Airing the Engineering Pros and Cons of TransCanada's Keystone XL Pipeline
TransCanada's Keystone XL oil pipeline will be manufactured from high-strength, epoxy-coated steel able to withstand high pressure. The 36-in.-dia pipeline will be up to 0.748-in. thick in places and will be monitored constantly for leaks by a computerized system. A physical inspection of the 1,387 miles of line in the U.S. will be required every two weeks. Coatings on the pipes must be inspected before they are joined by double submerged-arc welding, and welds must be inspected afterward.
In addition to meeting U.S. Dept. of Transportation Pipeline and Hazardous Materials Safety Administration regulations as well as other pipeline standards, TransCanada will undertake 57 additional safety measures.
The firm is “doing additional things that would go beyond any pipeline being built today,” says Peter Lidiak, pipeline director for the American Petroleum Institute.

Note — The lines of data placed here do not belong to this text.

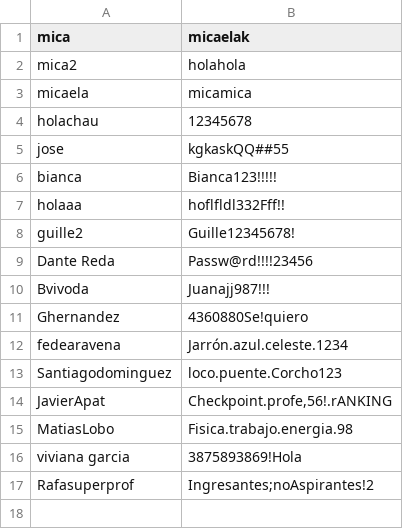
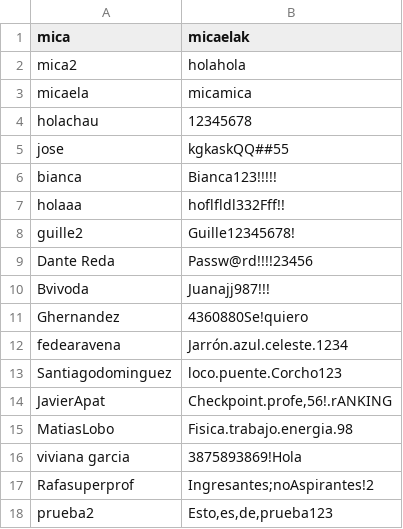
Before and after one commit to guillermina-hernandez/hackaton, a CSV file: usuarios_simulados.csv, drawn as a sheet.

```diff
--- a/usuarios_simulados.csv
+++ b/usuarios_simulados.csv
@@ -17 +17,2 @@ viviana garcia,3875893869!Hola
 Rafasuperprof,Ingresantes;noAspirantes!2
+prueba2,"Esto,es,de,prueba123"
```
Also changed, not shown: 2 other files.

That's simply not enough, says Mohammad Najafi, director of the University of Texas, Arlington's Center for Underground Infrastructure Research and Education.
“Pipelines are one of the safest modes of transportation. I am an advocate of pipelines and support installations of gas, water and sewer pipelines,” Najafi says. “But on the other hand, you need to consider the high-pressure oil [1,308 psig] going through this line. If something were to happen, it would be a disaster. … Considering the length of this pipe and the sensitivity of the area the line is going through, it should be avoided. Accidents happen, and you can not avoid it,” he says. “Pipelines are not 100% safe.”
It's easy for crews to miss a section when coating field welds, and just a minor coating problem can cause corrosion, he says.
Najafi says the line will be prone to breaks because of digging and other activity. The environmental impact statement says Keystone XL will be buried about 4 ft below the surface.